Problem to work on — Among the entries that follow, find the lines containing the string "extends" and copy them.

[Change detection data]
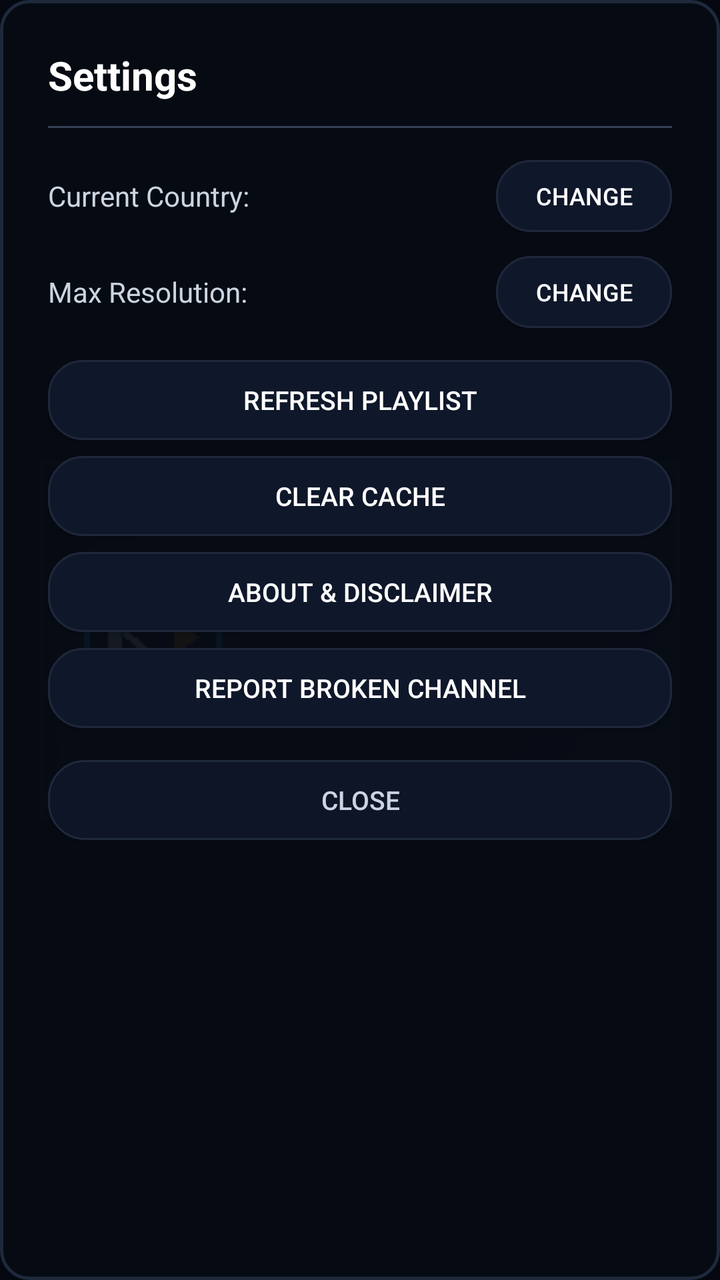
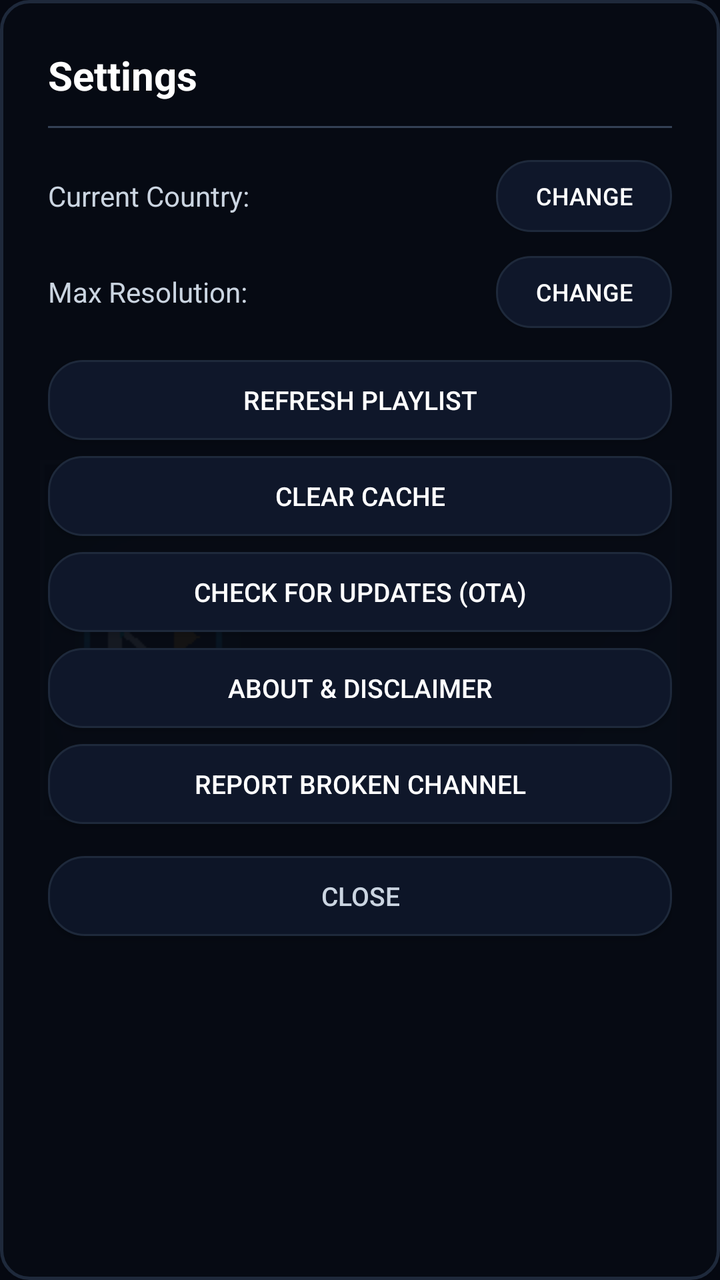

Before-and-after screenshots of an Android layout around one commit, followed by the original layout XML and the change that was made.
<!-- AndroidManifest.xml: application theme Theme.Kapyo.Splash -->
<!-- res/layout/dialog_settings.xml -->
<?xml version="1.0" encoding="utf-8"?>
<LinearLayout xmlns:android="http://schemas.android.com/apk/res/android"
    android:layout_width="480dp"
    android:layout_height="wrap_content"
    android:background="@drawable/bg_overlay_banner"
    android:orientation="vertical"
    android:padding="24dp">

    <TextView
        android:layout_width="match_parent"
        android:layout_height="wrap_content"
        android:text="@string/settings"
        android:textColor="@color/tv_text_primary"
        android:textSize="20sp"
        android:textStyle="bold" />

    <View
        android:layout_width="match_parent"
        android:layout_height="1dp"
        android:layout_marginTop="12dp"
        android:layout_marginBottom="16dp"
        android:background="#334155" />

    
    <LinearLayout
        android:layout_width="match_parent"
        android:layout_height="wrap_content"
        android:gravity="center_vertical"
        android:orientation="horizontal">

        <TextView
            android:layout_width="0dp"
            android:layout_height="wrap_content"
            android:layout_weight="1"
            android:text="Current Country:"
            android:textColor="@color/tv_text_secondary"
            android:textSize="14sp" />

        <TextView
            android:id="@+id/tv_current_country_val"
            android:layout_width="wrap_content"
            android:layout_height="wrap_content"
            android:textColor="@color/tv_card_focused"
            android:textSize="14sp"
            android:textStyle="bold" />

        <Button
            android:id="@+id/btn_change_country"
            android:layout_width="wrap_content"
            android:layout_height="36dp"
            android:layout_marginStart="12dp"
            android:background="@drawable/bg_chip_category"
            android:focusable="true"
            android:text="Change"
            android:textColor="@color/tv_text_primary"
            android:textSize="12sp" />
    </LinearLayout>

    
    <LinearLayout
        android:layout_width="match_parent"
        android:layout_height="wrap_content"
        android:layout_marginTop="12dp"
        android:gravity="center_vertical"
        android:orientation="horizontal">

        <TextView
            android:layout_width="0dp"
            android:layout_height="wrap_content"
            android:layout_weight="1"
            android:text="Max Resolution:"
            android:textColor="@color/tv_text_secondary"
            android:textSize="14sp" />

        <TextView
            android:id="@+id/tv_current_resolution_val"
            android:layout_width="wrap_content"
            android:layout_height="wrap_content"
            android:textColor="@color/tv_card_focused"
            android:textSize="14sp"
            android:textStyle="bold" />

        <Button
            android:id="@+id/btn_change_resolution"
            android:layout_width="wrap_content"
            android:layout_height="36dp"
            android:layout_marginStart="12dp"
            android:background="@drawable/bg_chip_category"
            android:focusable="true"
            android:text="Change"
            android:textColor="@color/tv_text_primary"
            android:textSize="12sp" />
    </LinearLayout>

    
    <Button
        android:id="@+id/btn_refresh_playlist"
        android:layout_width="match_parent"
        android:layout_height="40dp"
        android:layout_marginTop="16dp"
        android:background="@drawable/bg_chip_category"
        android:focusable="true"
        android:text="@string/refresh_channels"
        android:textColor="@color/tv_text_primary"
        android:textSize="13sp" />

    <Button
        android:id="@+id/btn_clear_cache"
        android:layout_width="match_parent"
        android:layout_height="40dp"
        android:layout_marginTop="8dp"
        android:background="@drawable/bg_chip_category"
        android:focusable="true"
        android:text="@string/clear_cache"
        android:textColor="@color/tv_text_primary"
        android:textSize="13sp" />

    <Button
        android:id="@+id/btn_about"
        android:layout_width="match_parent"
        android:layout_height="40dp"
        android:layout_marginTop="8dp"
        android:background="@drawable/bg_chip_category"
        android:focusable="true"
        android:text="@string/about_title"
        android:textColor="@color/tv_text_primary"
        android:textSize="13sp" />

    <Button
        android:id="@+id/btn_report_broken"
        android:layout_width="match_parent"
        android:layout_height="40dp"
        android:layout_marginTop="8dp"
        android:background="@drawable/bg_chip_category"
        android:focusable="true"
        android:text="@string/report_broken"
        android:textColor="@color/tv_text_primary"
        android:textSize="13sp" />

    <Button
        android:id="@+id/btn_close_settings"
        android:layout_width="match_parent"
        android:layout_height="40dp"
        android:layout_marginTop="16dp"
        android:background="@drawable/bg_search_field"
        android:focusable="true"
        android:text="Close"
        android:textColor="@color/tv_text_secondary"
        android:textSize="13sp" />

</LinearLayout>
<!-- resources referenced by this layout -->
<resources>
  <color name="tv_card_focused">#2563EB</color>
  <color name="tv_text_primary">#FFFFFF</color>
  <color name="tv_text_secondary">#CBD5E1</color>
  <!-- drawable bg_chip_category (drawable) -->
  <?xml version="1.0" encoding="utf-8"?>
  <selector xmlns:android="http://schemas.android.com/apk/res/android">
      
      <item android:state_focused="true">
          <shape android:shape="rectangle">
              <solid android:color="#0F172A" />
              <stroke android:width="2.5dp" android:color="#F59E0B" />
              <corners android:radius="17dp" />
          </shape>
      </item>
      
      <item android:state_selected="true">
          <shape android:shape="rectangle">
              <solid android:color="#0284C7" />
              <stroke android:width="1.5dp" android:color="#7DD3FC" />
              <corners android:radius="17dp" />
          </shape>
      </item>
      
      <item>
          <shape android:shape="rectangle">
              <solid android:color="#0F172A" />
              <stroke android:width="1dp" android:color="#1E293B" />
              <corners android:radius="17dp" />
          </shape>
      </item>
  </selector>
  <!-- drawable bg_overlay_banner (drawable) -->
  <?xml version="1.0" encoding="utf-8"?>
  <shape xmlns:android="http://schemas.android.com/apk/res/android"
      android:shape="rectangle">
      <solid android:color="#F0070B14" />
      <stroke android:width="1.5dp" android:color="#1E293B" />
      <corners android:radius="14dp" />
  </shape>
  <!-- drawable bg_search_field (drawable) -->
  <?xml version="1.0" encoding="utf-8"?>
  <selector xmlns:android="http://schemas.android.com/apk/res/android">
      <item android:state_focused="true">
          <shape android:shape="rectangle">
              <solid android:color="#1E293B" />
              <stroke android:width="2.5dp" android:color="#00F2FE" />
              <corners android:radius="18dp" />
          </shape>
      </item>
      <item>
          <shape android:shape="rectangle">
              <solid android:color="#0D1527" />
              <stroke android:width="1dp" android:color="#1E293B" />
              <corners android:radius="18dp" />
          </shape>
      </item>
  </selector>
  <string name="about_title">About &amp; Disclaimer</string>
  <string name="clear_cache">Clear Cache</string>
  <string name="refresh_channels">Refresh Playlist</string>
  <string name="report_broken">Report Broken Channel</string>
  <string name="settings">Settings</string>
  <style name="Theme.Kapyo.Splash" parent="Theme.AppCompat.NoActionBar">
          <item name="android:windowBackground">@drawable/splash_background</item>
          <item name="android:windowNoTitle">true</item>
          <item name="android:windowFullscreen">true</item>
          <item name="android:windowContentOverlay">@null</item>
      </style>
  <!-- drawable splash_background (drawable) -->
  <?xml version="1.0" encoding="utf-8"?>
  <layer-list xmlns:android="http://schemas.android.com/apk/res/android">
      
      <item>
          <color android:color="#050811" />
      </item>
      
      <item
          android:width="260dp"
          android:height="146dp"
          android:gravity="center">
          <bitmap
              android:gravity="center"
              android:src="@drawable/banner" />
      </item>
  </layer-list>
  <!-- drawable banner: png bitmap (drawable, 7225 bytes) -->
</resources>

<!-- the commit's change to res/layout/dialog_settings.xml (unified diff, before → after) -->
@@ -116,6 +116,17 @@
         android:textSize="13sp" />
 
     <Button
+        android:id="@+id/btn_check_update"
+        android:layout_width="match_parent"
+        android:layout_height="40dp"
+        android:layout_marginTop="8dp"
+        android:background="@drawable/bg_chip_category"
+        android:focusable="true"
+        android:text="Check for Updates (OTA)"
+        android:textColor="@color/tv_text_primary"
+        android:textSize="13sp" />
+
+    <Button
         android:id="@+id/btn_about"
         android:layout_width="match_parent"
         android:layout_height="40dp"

---

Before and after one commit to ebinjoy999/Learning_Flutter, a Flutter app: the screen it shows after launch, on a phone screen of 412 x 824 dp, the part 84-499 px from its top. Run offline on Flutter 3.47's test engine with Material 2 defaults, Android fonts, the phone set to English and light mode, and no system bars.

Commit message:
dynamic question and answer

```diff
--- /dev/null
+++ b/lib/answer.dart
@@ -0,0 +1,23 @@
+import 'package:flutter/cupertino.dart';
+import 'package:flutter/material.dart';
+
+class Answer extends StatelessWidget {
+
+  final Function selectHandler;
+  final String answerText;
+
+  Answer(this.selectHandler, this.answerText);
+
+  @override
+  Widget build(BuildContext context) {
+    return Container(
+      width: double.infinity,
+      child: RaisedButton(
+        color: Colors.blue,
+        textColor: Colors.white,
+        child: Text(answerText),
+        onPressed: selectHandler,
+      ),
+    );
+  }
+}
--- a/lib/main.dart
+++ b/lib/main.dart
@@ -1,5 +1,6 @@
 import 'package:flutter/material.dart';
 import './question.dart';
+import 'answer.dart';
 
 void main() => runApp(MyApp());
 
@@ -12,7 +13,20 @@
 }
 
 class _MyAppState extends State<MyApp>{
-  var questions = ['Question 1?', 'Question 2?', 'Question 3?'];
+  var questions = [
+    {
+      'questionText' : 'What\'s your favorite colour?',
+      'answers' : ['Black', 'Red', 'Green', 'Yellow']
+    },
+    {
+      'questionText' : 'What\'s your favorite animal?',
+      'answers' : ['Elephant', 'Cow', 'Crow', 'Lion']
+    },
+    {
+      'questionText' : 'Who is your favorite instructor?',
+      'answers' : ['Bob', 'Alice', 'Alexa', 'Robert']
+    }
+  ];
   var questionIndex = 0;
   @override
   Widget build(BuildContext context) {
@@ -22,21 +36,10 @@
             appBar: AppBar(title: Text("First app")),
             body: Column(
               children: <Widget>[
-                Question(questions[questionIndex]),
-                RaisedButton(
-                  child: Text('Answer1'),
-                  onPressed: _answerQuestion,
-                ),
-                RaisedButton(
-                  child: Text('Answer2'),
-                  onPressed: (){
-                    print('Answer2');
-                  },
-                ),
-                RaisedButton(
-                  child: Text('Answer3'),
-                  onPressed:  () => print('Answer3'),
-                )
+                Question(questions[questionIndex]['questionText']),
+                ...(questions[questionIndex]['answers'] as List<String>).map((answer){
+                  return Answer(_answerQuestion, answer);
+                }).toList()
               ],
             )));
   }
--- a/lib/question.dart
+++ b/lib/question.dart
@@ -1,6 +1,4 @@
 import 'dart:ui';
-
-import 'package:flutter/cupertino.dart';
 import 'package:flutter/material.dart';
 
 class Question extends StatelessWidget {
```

Final answer —
+class Answer extends StatelessWidget {
 class _MyAppState extends State<MyApp>{
 class Question extends StatelessWidget {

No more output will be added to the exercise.